- The pandemic-era run-up in housing prices was strongly related to economic factors, in particular job growth and increases in wages in tech and other knowledge-economy sectors. Austin once again stood out from other metros, with the strongest economic growth and by far the biggest increase in housing prices.
- Escalating housing prices in Sunbelt metros narrowed and sometimes erased the gap in housing costs between Sunbelt and expensive super-star metros. In 2022, housing prices were higher in six Sunbelt metros than Boston or Washington in both the suburbs and the urban core.
Growth in the metropolitan core:
The drivers of economic output, productivity, and wages:
- In the last decade, all but one of the 43 metro areas experienced population growth in the metropolitan core, and in all but five suburbs developed in the 1950s and 1960s population growth accelerated.
The economic cost of the now-pervasive housing crisis:
- Metro area economic output, productivity, and wages correlate most closely with the size and density of the downtown office district and close-in neighborhoods that have ready access to downtown jobs and urban amenities.
- Metros with the greatest size and density form a top tier in economic performance, their density dependent on extensive rail and bus systems which make possible population and job growth without the traffic congestion and parking demands that otherwise constrain urban densities.
- Correspondingly, they have the lowest proportion of downtown land devoted to surface lots.
Re-sorting of the urban hierarchy
- For decades housing shortfalls pushed growth out from the nation’s most successful urban centers. Expansion in the rural fringe served to constrain housing prices. But that has come at a substantial cost to the nation in innovation, productivity, and economic output.
- This report estimates that the additional GDP that would be generated from faster growth in the most housing-constrained metros (like New York and San Francisco) and greater downtown concentration of jobs and population in relatively decentralized metros (a group that includes all the Sunbelt metros), totals $1.22 trillion annually, or 12.2 percent of the GDP of the metros analyzed and 5.7 percent of the economic output of the nation as a whole.
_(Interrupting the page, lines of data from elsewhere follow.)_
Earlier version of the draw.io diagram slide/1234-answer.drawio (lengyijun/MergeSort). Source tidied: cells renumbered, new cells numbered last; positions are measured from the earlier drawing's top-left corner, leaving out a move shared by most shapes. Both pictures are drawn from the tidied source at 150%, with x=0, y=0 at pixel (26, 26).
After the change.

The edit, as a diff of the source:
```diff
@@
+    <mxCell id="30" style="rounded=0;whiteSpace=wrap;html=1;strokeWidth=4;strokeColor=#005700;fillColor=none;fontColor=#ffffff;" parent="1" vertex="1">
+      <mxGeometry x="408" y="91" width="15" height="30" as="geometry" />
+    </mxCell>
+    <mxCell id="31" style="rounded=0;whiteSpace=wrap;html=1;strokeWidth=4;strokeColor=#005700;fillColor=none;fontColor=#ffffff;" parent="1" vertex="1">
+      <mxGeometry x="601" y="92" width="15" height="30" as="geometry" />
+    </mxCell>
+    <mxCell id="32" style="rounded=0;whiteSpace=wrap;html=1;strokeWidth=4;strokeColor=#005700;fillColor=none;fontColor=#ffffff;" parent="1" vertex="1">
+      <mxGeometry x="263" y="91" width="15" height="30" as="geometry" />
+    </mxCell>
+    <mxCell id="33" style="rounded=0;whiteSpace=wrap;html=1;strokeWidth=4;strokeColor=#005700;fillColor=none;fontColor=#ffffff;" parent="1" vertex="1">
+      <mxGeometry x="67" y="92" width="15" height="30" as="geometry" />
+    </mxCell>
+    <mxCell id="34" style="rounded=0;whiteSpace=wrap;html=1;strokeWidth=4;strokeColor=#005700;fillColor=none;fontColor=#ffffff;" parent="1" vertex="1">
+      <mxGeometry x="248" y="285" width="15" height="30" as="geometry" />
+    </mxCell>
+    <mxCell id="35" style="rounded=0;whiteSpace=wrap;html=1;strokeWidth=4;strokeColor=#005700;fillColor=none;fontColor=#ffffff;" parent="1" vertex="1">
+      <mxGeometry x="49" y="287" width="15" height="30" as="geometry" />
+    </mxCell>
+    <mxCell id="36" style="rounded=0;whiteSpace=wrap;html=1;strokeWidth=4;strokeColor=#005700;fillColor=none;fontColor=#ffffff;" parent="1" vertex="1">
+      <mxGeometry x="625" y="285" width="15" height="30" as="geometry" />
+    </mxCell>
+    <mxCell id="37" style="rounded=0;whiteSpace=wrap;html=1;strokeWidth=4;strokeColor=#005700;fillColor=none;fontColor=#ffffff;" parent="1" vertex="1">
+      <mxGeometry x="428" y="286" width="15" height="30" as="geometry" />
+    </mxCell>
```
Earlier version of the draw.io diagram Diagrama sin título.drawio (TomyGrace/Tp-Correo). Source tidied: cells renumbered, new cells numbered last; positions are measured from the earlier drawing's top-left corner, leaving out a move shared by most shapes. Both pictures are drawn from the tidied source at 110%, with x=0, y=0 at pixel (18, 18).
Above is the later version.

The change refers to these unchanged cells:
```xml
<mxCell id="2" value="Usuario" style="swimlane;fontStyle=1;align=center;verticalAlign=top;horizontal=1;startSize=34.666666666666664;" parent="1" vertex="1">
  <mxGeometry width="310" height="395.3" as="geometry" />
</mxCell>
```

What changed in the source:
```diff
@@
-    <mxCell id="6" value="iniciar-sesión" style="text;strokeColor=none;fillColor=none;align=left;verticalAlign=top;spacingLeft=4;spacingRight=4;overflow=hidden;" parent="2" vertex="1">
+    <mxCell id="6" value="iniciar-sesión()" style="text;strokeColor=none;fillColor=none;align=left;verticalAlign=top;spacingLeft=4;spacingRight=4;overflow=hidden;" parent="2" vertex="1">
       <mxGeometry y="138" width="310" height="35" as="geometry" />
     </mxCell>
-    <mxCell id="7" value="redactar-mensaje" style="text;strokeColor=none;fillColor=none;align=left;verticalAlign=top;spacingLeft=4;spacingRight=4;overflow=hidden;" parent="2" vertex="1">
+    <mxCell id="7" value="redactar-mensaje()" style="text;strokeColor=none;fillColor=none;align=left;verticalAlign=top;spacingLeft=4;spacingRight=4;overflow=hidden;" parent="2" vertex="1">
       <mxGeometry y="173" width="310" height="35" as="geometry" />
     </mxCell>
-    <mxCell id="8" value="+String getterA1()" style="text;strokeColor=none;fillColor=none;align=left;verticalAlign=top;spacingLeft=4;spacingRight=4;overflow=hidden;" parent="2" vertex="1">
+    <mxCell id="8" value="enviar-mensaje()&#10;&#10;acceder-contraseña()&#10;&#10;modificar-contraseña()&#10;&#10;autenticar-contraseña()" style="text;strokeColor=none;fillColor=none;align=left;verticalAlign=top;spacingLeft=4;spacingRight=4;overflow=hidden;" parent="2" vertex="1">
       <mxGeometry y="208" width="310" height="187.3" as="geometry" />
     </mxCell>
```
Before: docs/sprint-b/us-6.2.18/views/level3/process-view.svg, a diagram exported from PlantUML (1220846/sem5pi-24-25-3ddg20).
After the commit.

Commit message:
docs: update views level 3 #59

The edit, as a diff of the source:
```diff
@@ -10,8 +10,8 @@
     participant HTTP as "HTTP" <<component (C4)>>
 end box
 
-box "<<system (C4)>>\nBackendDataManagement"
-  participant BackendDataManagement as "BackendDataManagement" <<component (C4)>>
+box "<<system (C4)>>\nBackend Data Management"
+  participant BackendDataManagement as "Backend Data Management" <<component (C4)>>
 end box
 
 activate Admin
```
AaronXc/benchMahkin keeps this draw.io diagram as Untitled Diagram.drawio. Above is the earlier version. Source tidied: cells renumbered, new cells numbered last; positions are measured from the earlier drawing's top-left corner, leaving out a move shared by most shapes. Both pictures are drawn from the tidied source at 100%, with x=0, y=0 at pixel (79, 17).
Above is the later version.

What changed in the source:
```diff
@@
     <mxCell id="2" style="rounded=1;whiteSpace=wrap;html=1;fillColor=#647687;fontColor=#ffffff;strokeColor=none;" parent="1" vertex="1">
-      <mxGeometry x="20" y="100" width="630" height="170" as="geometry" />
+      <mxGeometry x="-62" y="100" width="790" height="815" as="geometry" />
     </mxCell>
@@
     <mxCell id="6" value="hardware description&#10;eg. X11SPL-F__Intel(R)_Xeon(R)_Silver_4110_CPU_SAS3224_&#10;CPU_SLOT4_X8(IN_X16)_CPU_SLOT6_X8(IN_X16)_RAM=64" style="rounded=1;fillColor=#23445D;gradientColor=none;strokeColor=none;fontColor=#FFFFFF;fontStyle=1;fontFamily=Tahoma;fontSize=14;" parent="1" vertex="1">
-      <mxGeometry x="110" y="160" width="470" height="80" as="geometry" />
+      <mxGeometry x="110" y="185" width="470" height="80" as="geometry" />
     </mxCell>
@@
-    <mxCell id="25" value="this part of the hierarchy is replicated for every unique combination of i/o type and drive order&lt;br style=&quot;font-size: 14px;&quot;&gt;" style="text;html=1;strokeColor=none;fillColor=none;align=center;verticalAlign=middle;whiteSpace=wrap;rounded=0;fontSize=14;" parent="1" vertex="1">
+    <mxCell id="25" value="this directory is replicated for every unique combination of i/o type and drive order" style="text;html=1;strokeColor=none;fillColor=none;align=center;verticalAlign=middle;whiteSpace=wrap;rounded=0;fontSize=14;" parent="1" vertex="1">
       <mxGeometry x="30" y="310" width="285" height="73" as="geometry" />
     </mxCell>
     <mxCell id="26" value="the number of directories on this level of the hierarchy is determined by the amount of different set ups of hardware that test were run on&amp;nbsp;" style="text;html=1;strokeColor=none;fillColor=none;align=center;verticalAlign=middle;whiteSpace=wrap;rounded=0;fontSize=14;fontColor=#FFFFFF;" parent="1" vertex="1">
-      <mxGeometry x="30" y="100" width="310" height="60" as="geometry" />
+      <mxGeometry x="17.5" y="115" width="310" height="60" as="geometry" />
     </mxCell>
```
The overall takeaway from the report is that the pandemic continued longer-term trends that have reduced the differences between fast-growing, largely Sunbelt metros and the denser, older metros that have most thrived from the growth of the knowledge economy. All have seen rapid escalation in housing prices, the product of pre-pandemic growth in central cities and inner suburbs, now combined with the desire for more living space in an era of widespread remote work. All will continue to experience the centripetal pull created by the knowledge economy’s dependence on rich ecosystems of talent, skill, capital, and inventiveness.
- Between 2012 and 2022, Austin moved from twentieth to ninth in ranking of metro area economic output, productivity and wages.
- Other big gainers were Portland. Raleigh, and Salt Lake City, rising centers of tech and other knowledge-economy jobs, and Miami, on the strength of its position as a gateway for trade and commerce with Latin America and the Caribbean.
The central task in coping with these pressures is to make more intensive use of land in and near the metropolitan center. The all-but existential need is in housing, where pandemic-era housing appreciation put more and more housing out of the reach of everyday households. Beyond housing there is a vital need to expand transportation systems essential to accommodate growth, and to enlarge and enrich the public realm.
These are the essential ingredients to a future in which the nation’s largest cities and metro areas best utilize their unique strengths of density, diversity, economic sophistication and interconnectedness for their own benefit and the benefit of the country as a whole.